BUFFALO, CA Melisa Schultze, left, Curtis Fjelstul and Andrew Zlot started making their one-of-a-kind gelato in 2013.
Black-and-white Holstein cattle and tan, doe-eyed Jersey cows are a common sight in the North Bay. Water buffalo? Not so much.
The curious, watchful animals with their sloped, black horns and croaking vocalizations are newcomers to western Marin and Sonoma counties, but their presence signals a delicious addition to the region's long history of dairy farms.
Craig Ramini's buffalo milk mozzarella operation in Tomales brought the Asiatic animals into the area. His then-partner Andrew Zlot set out to expand the herd and find a larger dairy. But when their partnership came to an end, Zlot found himself with a herd of buffalo and no idea what to do with the luxuriously rich milk they produced. He wasn't going to make mozzarella. A chance meeting with two Mendocino County gelato makers (Paul Vierra and Marco Moramarco of Gualala's Pazzo Marco Creamery) at a party gave him an idea. Zlot asked if they'd be willing to make a batch of gelato with his buffalo milk. They said yes, and he brought some milk up to Gualala.
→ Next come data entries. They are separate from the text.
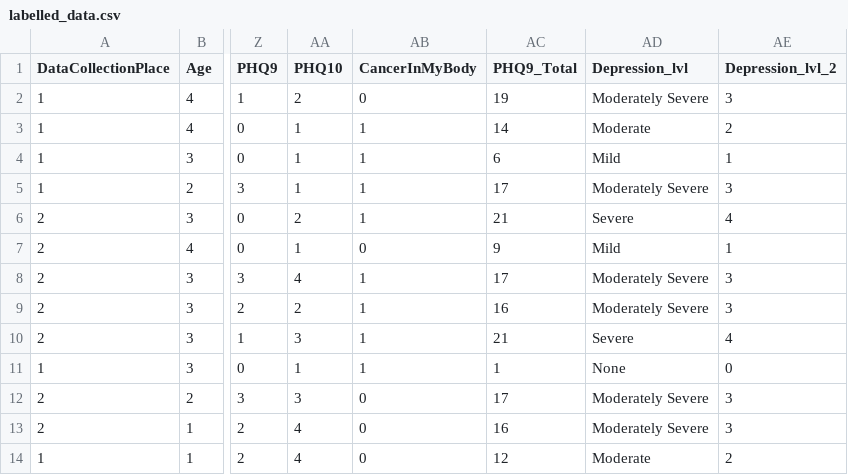
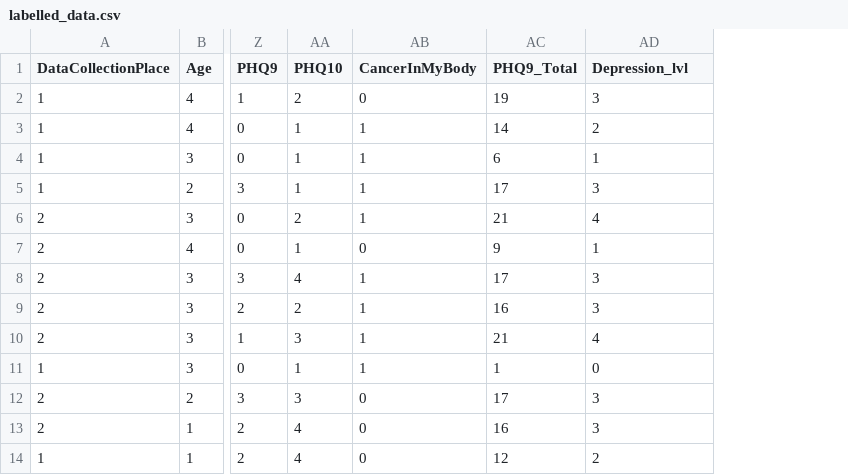
Before and after one commit to ZuhairHossain/Psychological-Aspect-of-Cancer-Patients, a CSV file: labelled_data.csv, drawn as a sheet; only a part is shown, gaps mark what is left out; removed rows and columns are numbered as before the commit, all else as after; the diff names each change by its address in the sheet, - before the commit and + after, or states it on an @@ line.

Commit message:
Update labelled_data.csv

```diff
--- a/labelled_data.csv
+++ b/labelled_data.csv
-column AD (Depression_lvl), rows 2-14: Moderately Severe | Moderate | Mild | Moderately Severe | Severe | Mild | Moderately Severe | Moderately Severe | Severe | None | Moderately Severe | Moderately Severe | Moderate
-AD1: Depression_lvl_2
+AD1: Depression_lvl
```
"Out came the gelato, and it was just glorious," Zlot says.
After some coaxing, the gelato makers shared their recipe for the gelato base under the condition Zlot didn't sell in Gualala. The flavoring would be up to Zlot. Thus Petaluma's Double 8 Dairy gelato was born.
Zlot and his two partners (Curtis Fjelstul and Melisa Schultze) began making gelato in 2013. From the restaurant side, customers have included heavies like the French Laundry, Ramen Gaijin, A16, Quince, Sushi Ran and Oliveto. On the retail side, Double 8 is available at Paradise Market (Corte Madera), Bi-Rite (San Francisco) and Market Hall (Oakland).
"There is no other buffalo milk gelato dairy in America," says Zlot. Fjelstul (formerly production manager of Three Twins ice cream) says he's pretty sure there isn't one in Italy either.
The name Double 8 refers to the milking parlor, a U-shaped area that can house 16 buffalo (a double eight). Zlot used to deliver gelato in a portable freezer in the back of his Jetta, but now he makes his rounds in a used Dryer's ice cream truck.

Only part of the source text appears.